ABOUT THIS EXERCISE:
In the records that follow, the lines from the one containing "par New Dynamic Database Binding" to the one containing "createCloudDatabase->>getHost: CloudDatabase", inclusive, are to be given again exactly.

____________________

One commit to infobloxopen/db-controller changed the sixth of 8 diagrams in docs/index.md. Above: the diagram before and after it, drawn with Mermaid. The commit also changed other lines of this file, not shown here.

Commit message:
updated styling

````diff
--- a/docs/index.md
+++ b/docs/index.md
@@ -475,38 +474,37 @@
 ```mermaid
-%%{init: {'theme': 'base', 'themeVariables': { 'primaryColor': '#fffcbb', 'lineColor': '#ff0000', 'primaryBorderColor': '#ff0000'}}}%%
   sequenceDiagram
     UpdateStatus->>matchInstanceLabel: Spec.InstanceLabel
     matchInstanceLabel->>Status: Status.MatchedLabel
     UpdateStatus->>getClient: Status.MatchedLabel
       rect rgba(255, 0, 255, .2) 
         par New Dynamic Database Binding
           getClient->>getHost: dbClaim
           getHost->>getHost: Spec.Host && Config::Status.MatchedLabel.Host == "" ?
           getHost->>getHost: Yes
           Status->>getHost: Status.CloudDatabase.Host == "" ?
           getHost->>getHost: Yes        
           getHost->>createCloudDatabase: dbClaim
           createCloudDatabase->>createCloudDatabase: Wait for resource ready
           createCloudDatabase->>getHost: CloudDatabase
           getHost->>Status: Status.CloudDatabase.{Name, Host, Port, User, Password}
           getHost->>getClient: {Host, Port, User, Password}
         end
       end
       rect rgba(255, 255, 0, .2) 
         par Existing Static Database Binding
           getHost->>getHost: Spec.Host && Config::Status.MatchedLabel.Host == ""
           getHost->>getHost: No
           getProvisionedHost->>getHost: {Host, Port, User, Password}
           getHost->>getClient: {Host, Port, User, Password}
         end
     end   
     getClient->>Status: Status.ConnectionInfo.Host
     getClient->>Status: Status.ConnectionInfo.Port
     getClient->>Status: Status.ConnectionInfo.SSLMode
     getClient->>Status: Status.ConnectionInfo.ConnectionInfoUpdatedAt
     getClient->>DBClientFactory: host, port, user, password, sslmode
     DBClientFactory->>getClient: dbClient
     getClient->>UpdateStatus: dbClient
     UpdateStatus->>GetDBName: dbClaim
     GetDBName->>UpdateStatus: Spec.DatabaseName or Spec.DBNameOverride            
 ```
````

____________________

COMPLETED EXERCISE:
         par New Dynamic Database Binding
           getClient->>getHost: dbClaim
           getHost->>getHost: Spec.Host && Config::Status.MatchedLabel.Host == "" ?
           getHost->>getHost: Yes
           Status->>getHost: Status.CloudDatabase.Host == "" ?
           getHost->>getHost: Yes        
           getHost->>createCloudDatabase: dbClaim
           createCloudDatabase->>createCloudDatabase: Wait for resource ready
           createCloudDatabase->>getHost: CloudDatabase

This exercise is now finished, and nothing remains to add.